Assistant Secretary Victoria Nuland: Thank you everybody for coming today.
I’m completing the last leg on what has been an eight-day trip. I began with Secretary Kerry in Sochi for his meetings with President Putin and Foreign Minister Lavrov. Then, I went on with him to the NATO ministerial in Antalya, Turkey; and then I spent two days in Kyiv consulting intensively with the Ukrainian government and civil society, and then here in Moscow.
Today, with the government, I had chance to meet with Deputy Foreign Minister Ryabkov, who is responsible for relations in our bilateral channels, and with Deputy Foreign Minister Karasin, who is Russia’s point person on Ukraine.
Today’s consultations were very detailed, they were very pragmatic. In both meetings, we were talking about how we build on the conversation in Sochi, on all of the issues that were discussed between President Putin and Secretary Kerry. But we particularly dug in on how the United States might be able to support the process of Minsk implementation, support the parties – Ukraine, the OSCE and Russia – as they try to take forward the work of the Trilateral Contact Group and as the four working groups – on security, on political issues, on economics and on humanitarian aspects of the Minsk Agreement – get going.
We had very detailed discussions on all of the issues that I spoke about in Kyiv, from securing a true ceasefire on the line, starting with getting the OSCE into Shyrokyne, to the political working group and setting the conditions for free and fair elections under the Ukrainian Constitution in correspondence with OSCE standards, to improving humanitarian conditions on the ground for the people of Donbas, allowing humanitarian assistance in not only from the Russian side but also from the Ukrainian side, to ensuring that the OSCE can be present all along the border as Minsk requires, to the inspection of convoys coming from the Russian side.
The United States’ goal here, as I said in Kyiv, is to support the full implementation of Minsk. We are doing this in lockstep with the Normandy powers, with our colleagues in the EU, with Germany and France. I will be debriefing them and Ukraine on the consultations that I had here.
Let me also take this opportunity with regard to the most recent news regarding the capture in Shchastya of Russian Captain Yerofeev and Russian Sergeant Alexandrov.
I would just say that we welcome the Ukrainian government’s public statements that they are being well taken care of and that the ICRC- the International Committee for the Red Cross – will be allowed access to them in correspondence with the Geneva Convention. This is very, very important.
Where we go from here: the next step will obviously be for all of the Minsk working groups to meet. We hope to see progress in all four of the working groups. We will, obviously, as the United States, stay in strong bilateral contact with our colleagues in Ukraine, and now we have a more direct channel on Ukraine issues also with the Russian Federation as necessary. And as I said, this is all in support of the leadership role of the Normandy powers: Germany and France and the OSCE.
Why don’t I take one question.
Question: Madam Nuland, you arrived in Moscow from Kyiv. Did you express to President Poroshenko Secretary Kerry’s concerns about a renewal of military activity?
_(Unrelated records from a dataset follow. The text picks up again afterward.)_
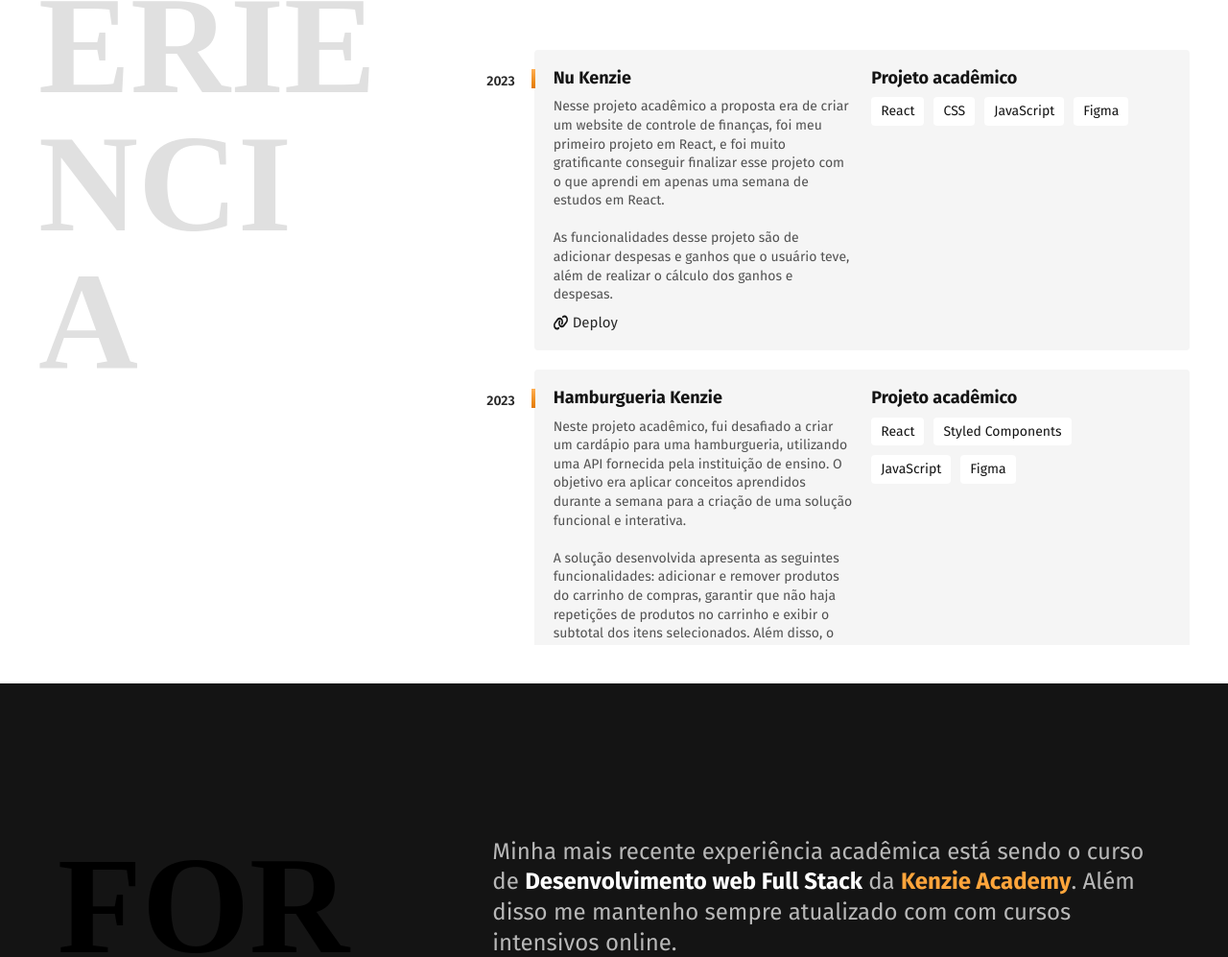
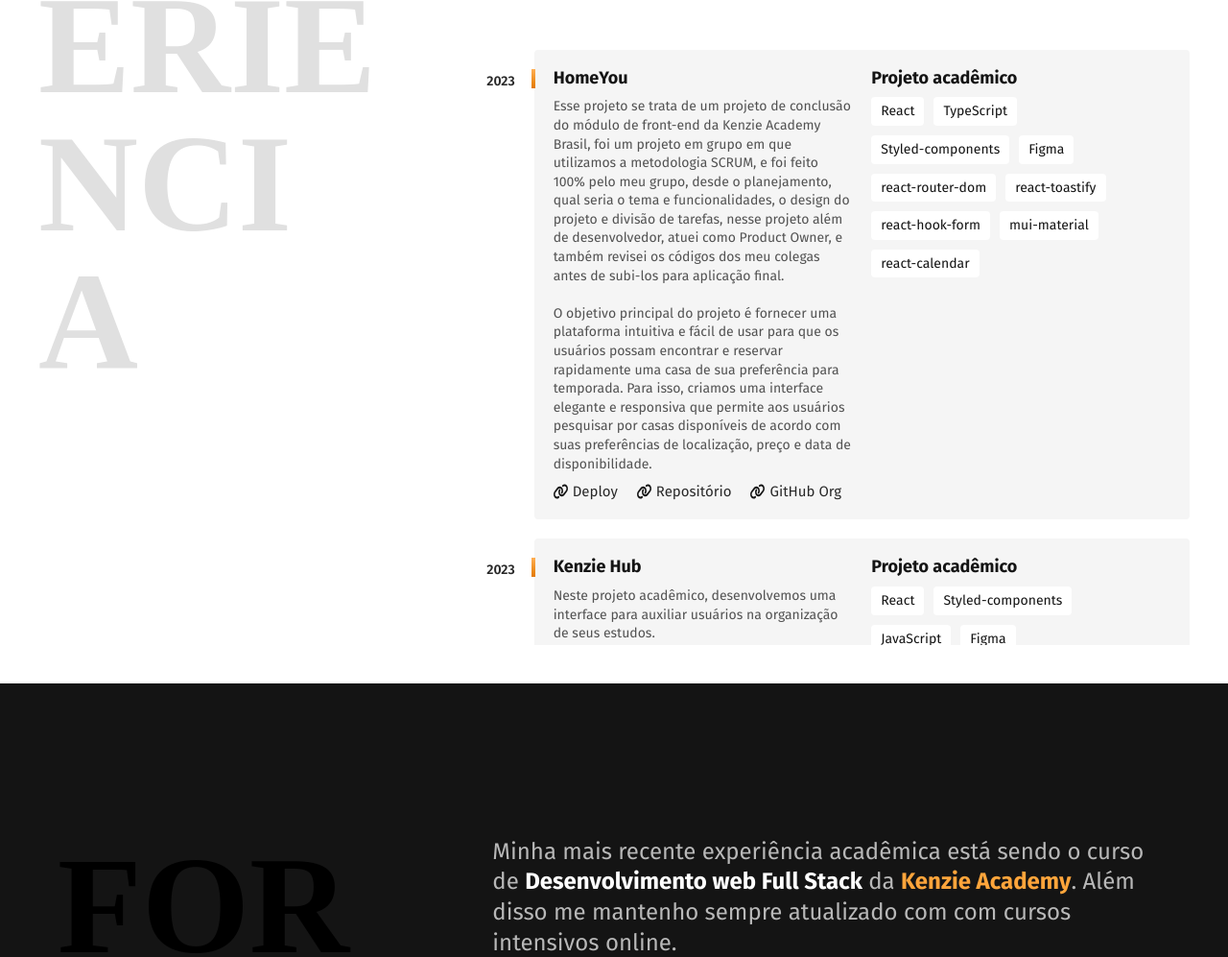
Before and after one commit to sales-gb/portfolio-sales-gb, a plain HTML site: page index.html in a window 1280 px wide. Shown: the part 1470-2467 px from the top of the page at 96% size. Drawn offline with Linux system fonts and the light colour scheme; a web font is replaced by a local one.

Commit message:
add nex projects and skills

```diff
--- a/index.html
+++ b/index.html
@@ -52,16 +52,14 @@
         </li>
 
         <li>
-          <img src="./src/assets/img/icones/styled-components-icon.svg" alt="HTML5">
-          <p>Styled Components</p>
+          <img src="./src/assets/img/icones/typescript-icon.svg" alt="HTML5">
+          <p>TypeScript</p>
         </li>
-
 
         <li>
           <img src="./src/assets/img/icones/html5-icon.svg" alt="HTML5">
           <p>HTML5</p>
         </li>
-
 
         <li>
           <img src="./src/assets/img/icones/css3-icon.svg" alt="HTML5">
@@ -87,6 +85,11 @@
           <img src="./src/assets/img/icones/figma-icon.svg" alt="Figma">
           <p>Figma</p>
         </li>
+
+        <li>
+          <img src="./src/assets/img/icones/styled-components-icon.svg" alt="HTML5">
+          <p>Styled Components</p>
+        </li>
       </ul>
 
 
@@ -97,6 +100,107 @@
 
 
         <ul class="projetos">
+          <!-- HomeYou -->
+          <li class="projeto">
+            <span class="projeto-ano">2023</span>
+
+            <h3 class="projeto-titulo">HomeYou</h3>
+            <span class="projeto-titulo">Projeto acadêmico</span>
+
+            <p class="projeto-desc">Esse projeto se trata de um projeto de conclusão do módulo de front-end da Kenzie Academy Brasil, foi um projeto em grupo em que utilizamos a metodologia SCRUM, e foi feito 100% pelo meu grupo, desde o planejamento, qual seria o tema e funcionalidades, o design do projeto e divisão de tarefas, nesse projeto além de desenvolvedor, atuei como Product Owner, e também revisei os códigos dos meu colegas antes de subi-los para aplicação final.
+              <br>
+              <br>
+              O objetivo principal do projeto é fornecer uma plataforma intuitiva e fácil de usar para que os usuários possam encontrar e reservar rapidamente uma casa de sua preferência para temporada. Para isso, criamos uma interface elegante e responsiva que permite aos usuários pesquisar por casas disponíveis de acordo com suas preferências de localização, preço e data de disponibilidade.
+            </p>
+
+            <ul class="projeto-skills">
+              <li class="skill">React</li>
+              <li class="skill">TypeScript</li>
+              <li class="skill">Styled-components</li>
+              <li class="skill">Figma</li>
+              <li class="skill">react-router-dom</li>
+              <li class="skill">react-toastify</li>
+              <li class="skill">react-hook-form</li>
+              <li class="skill">mui-material</li>
+              <li class="skill">react-calendar</li>
+            </ul>
+
+            <div class="projeto-deploy">
+              <div class="deploy">
+                <a target="_blank" rel="noopener noreferrer" href="https://home-you-kenzie-m3-ten.vercel.app/"><img src="./src/assets/img/icones/deploy-icon.svg" alt="">Deploy</a>
+              </div>
+              <div class="deploy">
+                <a target="_blank" rel="noopener noreferrer" href="https://github.com/HomeYou-Kenzie-Academy-t15-g4/HomeYou-Kenzie-m3"><img src="./src/assets/img/icones/deploy-icon.svg" alt="">Repositório</a>
+              </div>
+              <div class="deploy">
+                <a target="_blank" rel="noopener noreferrer" href="https://github.com/HomeYou-Kenzie-Academy-t15-g4"><img src="./src/assets/img/icones/deploy-icon.svg" alt="">GitHub Org</a>
+              </div>
+            </div>
+          </li>
+
+          <!-- kenzie-hub -->
+          <li class="projeto">
+            <span class="projeto-ano">2023</span>
+
+            <h3 class="projeto-titulo">Kenzie Hub</h3>
+            <span class="projeto-titulo">Projeto acadêmico</span>
+
+            <p class="projeto-desc">Neste projeto acadêmico, desenvolvemos uma interface para auxiliar usuários na organização de seus estudos.
+              <br>
+              <br>
+              A plataforma permite que o usuário crie uma conta e faça login para acessar sua página de perfil, onde é possível cadastrar as tecnologias que está estudando e acompanhar seu progresso. Utilizamos o Context API do React para gerenciar os estados da aplicação, além de integrar uma API fornecida pela instituição de ensino para obter informações relevantes.
+            </p>
+
+            <ul class="projeto-skills">
+              <li class="skill">React</li>
+              <li class="skill">Styled-components</li>
+              <li class="skill">JavaScript</li>
+              <li class="skill">Figma</li>
+              <li class="skill">react-router-dom</li>
+              <li class="skill">react-toastify</li>
+              <li class="skill">react-hook-form</li>
+            </ul>
+
+            <div class="projeto-deploy">
+              <div class="deploy">
+                <a target="_blank" rel="noopener noreferrer" href="https://react-entrega-kenzie-hub-sales-gb.vercel.app/"><img src="./src/assets/img/icones/deploy-icon.svg" alt="">Deploy</a>
+              </div>
+            </div>
+          </li>
+
+          <!-- burger -->
+          <li class="projeto">
+            <span class="projeto-ano">2023</span>
+
+            <h3 class="projeto-titulo">Hamburgueria Kenzie</h3>
+            <span class="projeto-titulo">Projeto acadêmico</span>
+
+            <p class="projeto-desc">
+              Neste projeto acadêmico, fui desafiado a refatorar um cardápio para uma hamburgueria, utilizando uma API fornecida pela instituição de ensino. O objetivo era aplicar conceitos aprendidos em TypeScript e React durante a semana para a criação de uma solução funcional e interativa.
+              <br>
+              <br>
+              O site conta com as funcionalidades de cadastro de usuário, login e registro, além de possibilitar que o usuário adicione e remova produtos do carrinho. Além disso, a aplicação permite que seja adicionado apenas um item por ID e futuramente será adicionado um contador para visualizar a quantidade de produtos no carrinho. Espero que goste do projeto.
+            </p>
+
+            <ul class="projeto-skills">
+              <li class="skill">React</li>
+              <li class="skill">TypeScript</li>
+              <li class="skill">Styled Components</li>
+              <li class="skill">Figma</li>
+              <li class="skill">react-router-dom</li>
+              <li class="skill">react-toastify</li>
+              <li class="skill">react-hook-form</li>
+
+            </ul>
+
+            <div class="projeto-deploy">
+              <div class="deploy">
+                <a target="_blank" rel="noopener noreferrer" href="https://kenzie-burguer-v2-sales-gb.vercel.app/"><img src="./src/assets/img/icones/deploy-icon.svg" alt="">Deploy</a>
+              </div>
+            </div>
+          </li>
+
+          <!-- nu kenzie -->
           <li class="projeto">
             <span class="projeto-ano">2023</span>
 
@@ -123,33 +227,7 @@
             </div>
           </li>
 
-          <li class="projeto">
-            <span class="projeto-ano">2023</span>
-
-            <h3 class="projeto-titulo">Hamburgueria Kenzie</h3>
-            <span class="projeto-titulo">Projeto acadêmico</span>
-
-            <p class="projeto-desc">
-              Neste projeto acadêmico, fui desafiado a criar um cardápio para uma hamburgueria, utilizando uma API fornecida pela instituição de ensino. O objetivo era aplicar conceitos aprendidos durante a semana para a criação de uma solução funcional e interativa.
-              <br>
-              <br>
-              A solução desenvolvida apresenta as seguintes funcionalidades: adicionar e remover produtos do carrinho de compras, garantir que não haja repetições de produtos no carrinho e exibir o subtotal dos itens selecionados. Além disso, o projeto foi desenvolvido para proporcionar uma experiência de usuário intuitiva e eficiente para o cliente da hamburgueria.
-            </p>
-
-            <ul class="projeto-skills">
-              <li class="skill">React</li>
-              <li class="skill">Styled Components</li>
-              <li class="skill">JavaScript</li>
-              <li class="skill">Figma</li>
-            </ul>
-
-            <div class="projeto-deploy">
-              <div class="deploy">
-                <a target="_blank" rel="noopener noreferrer" href="https://react-entrega-template-hamburgueria-da-kenzie-sales-gb.vercel.app/"><img src="./src/assets/img/icones/deploy-icon.svg" alt="">Deploy</a>
-              </div>
-            </div>
-          </li>
-
+          <!-- gow -->
           <li class="projeto">
             <span class="projeto-ano">2022</span>
 
@@ -176,6 +254,7 @@
             </div>
           </li>
 
+          <!-- webwomen -->
           <li class="projeto">
             <span class="projeto-ano">2022</span>
 
@@ -198,6 +277,7 @@
             </div>
           </li>
 
+          <!-- pokéApi -->
           <li class="projeto">
             <span class="projeto-ano">2022</span>
 
@@ -220,6 +300,7 @@
             </div>
           </li>
 
+          <!-- speed job -->
           <li class="projeto">
             <span class="projeto-ano">2022</span>
 
@@ -241,6 +322,7 @@
             </div>
           </li>
 
+          <!-- to-do -->
           <li class="projeto">
             <span class="projeto-ano">2022</span>
 
```
Also changed, not shown: src/assets/img/icones/typescript-icon.svg (added).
How did he react? How did he comment on his bluster of threatening to attack the Donetsk Airport?
The second question, a very important one: You made a statement in Kyiv that the United States intends to deepen its engagement – I’ll try to quote you – “in strengthening of the implementation of the Minsk Agreements.” How do you see it in general and how do you see it technically, in details?
A/S Nuland: First, on the question of military activity. The United States’ principled position is that all sides in this conflict need to be talking about a full ceasefire, a full pullback. They need to be withdrawing military equipment, and that includes the military support that the Russian Federation has provided to the separatists in the east.
There is no indication from our own information, or from my consultations in Kyiv, that anybody on the Ukrainian side, anybody in leadership – and I spoke to President Poroshenko, I spoke to Prime Minister Yatsenyuk, I’ve spoken to security officials – has any intention of launching new hostilities. That obviously would not be compatible with Minsk. We also made clear – Secretary Kerry made clear to President Putin and Foreign Minister Lavrov, and I of course made clear again here today – that any new hostilities ignited by separatist forces with Russian support would also be a violation of Minsk.
Minsk is being violated on a daily basis on the western side of the Minsk line and that is what needs to stop. We need to stop all of those violations and get the OSCE into all of the hot spots.
With regard to how we participate, I think I spoke to it. We want to see all parties in these working groups, all four parties in these working groups and all three parties in the Trilateral Contact Group – Russia, Ukraine and the OSCE – dig down deeply now and start really implementing the security, political, economic and humanitarian aspects of Minsk. We’ve talked about concrete steps to move each of those groups forward. We will continue to use our good offices with all parties, but we are not, as of now, direct participants.
Thank you all very much.